# Directions for this task
Below are the records. State how many of their lines contain "itemView", with nothing else.

>>>

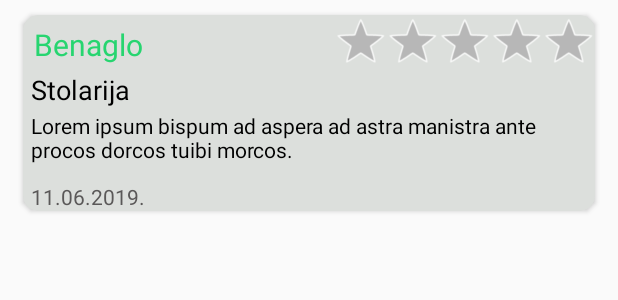
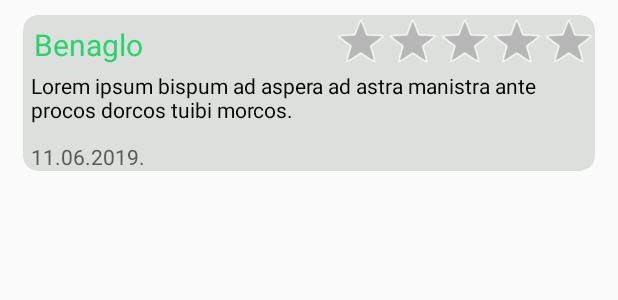
Before and after one commit to AIR-FOI-HR/AIR1923, an Android app: the layout list_item_recenzije_profil_korisnika.xml on its own in the app's theme, with its tools: preview values and no code run, on a phone screen of 412 x 824 dp. Shown: the top 300 px of the screen. Run offline under Robolectric (Android 15) with nearby library versions, the phone set to English and light mode, and no system bars.

Commit message:
Ispravljen ispis popisa recenzija koje je korisnik dao za izvođaca, sada se ispisuje naziv izvođaca, rating bar, komentar i datum.

```diff
--- a/mGradnja/app/src/main/java/com/mgradnja/RecenzijeAdapterProfilKorisnika.java
+++ b/mGradnja/app/src/main/java/com/mgradnja/RecenzijeAdapterProfilKorisnika.java
@@ -25,7 +25,6 @@
         public TextView txtDatumRecenzije;
         public TextView txtKomentarRecenzije;
         public RatingBar recenzijaProfilKorisnika;
-        public TextView txtNazivUpitaRecenzija;
 
 
         public RecenzijeViewHolder(@NonNull View itemView) {
@@ -35,7 +34,6 @@
             txtDatumRecenzije = itemView.findViewById(R.id.txtDatumRecenzijeProfilKorisnika);
             txtKomentarRecenzije = itemView.findViewById(R.id.txtKomentarRecenzijeProfilKorisnika);
             recenzijaProfilKorisnika = itemView.findViewById(R.id.ocjenaRecenzijeProfilKorisnika);
-            txtNazivUpitaRecenzija = itemView.findViewById(R.id.txtNazivUpitaRecenzijaProfilKorisnika);
         }
     }
 
@@ -59,7 +57,6 @@
         holder.txtKomentarRecenzije.setText(trenutnaRecenzija.getKomentar());
         holder.txtDatumRecenzije.setText(trenutnaRecenzija.getDatum()+"");
         holder.recenzijaProfilKorisnika.setRating(trenutnaRecenzija.getOcjena());
-        holder.txtNazivUpitaRecenzija.setText(trenutnaRecenzija.getNazivUpita());
     }
 
     @Override
--- a/mGradnja/app/src/main/res/layout/activity_edit_profil_korisnik.xml
+++ b/mGradnja/app/src/main/res/layout/activity_edit_profil_korisnik.xml
@@ -17,7 +17,7 @@
             android:layout_height="150dp"
             android:layout_gravity="center_horizontal"
             android:layout_marginTop="20dp"
-            tools:srcCompat="@tools:sample/avatars[0]"></ImageView>
+            tools:srcCompat="@drawable/registracija"></ImageView>
 
 
         <Button
--- a/mGradnja/app/src/main/res/layout/list_item_recenzije_profil_korisnika.xml
+++ b/mGradnja/app/src/main/res/layout/list_item_recenzije_profil_korisnika.xml
@@ -50,26 +50,8 @@
 
         <LinearLayout
             android:layout_width="match_parent"
-            android:layout_height="wrap_content">
-
-            <TextView
-                android:id="@+id/txtNazivUpitaRecenzijaProfilKorisnika"
-                android:layout_width="wrap_content"
-                android:layout_height="wrap_content"
-                android:layout_marginStart="5dp"
-                android:layout_marginTop="2dp"
-                android:text="Stolarija"
-                android:textSize="18dp"
-                android:textColor="@android:color/black" />
-
-        </LinearLayout>
-
-        <LinearLayout
-            android:layout_width="match_parent"
             android:layout_height="wrap_content"
             android:orientation="horizontal">
-
-
 
             <TextView
                 android:id="@+id/txtKomentarRecenzijeProfilKorisnika"
```
Also changed, not shown: mGradnja/app/src/main/java/com/mgradnja/FragmentRecenzijeProfilKorisnika.java (+4 -8 lines), mGradnja/app/src/main/java/com/mgradnja/ItemRecenzijaProfilKorisnika.java (+1 -7 lines), 28 other files.
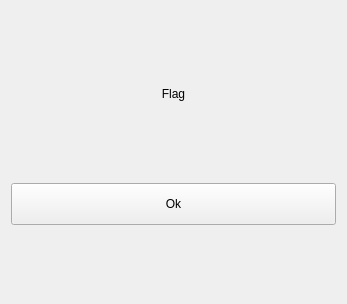
Old version of the form src/DateSelector.ui in the repository ic005k/Knot.
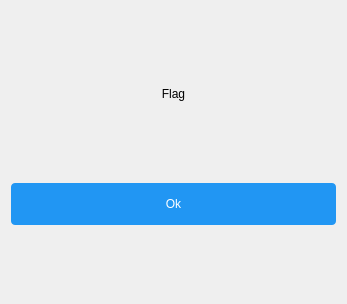
New version of the form.

Patch:
```diff
--- a/src/DateSelector.ui
+++ b/src/DateSelector.ui
@@ -35,6 +35,31 @@
        <height>42</height>
       </size>
      </property>
+     <property name="styleSheet">
+      <string notr="true">
+    QToolButton {
+        background-color: #2196F3;  /* 默认背景色 */
+        border: none;               /* 无边框 */
+        border-radius: 4px;         /* 圆角半径 */
+        color: white;               /* 文字颜色 */
+        padding: 8px 16px;          /* 内边距 */
+       
+    }
+
+    QToolButton:hover {
+        background-color: #1E88E5;  /* 悬停颜色 */
+    }
+
+    QToolButton:pressed {
+        background-color: #1976D2;  /* 按下颜色 */
+    }
+
+    QToolButton:disabled {
+        background-color: #BDBDBD;  /* 禁用背景色 */
+        color: #616161;             /* 禁用文字颜色 */
+    }
+</string>
+     </property>
      <property name="text">
       <string>Ok</string>
      </property>
```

<<<

# Solution
5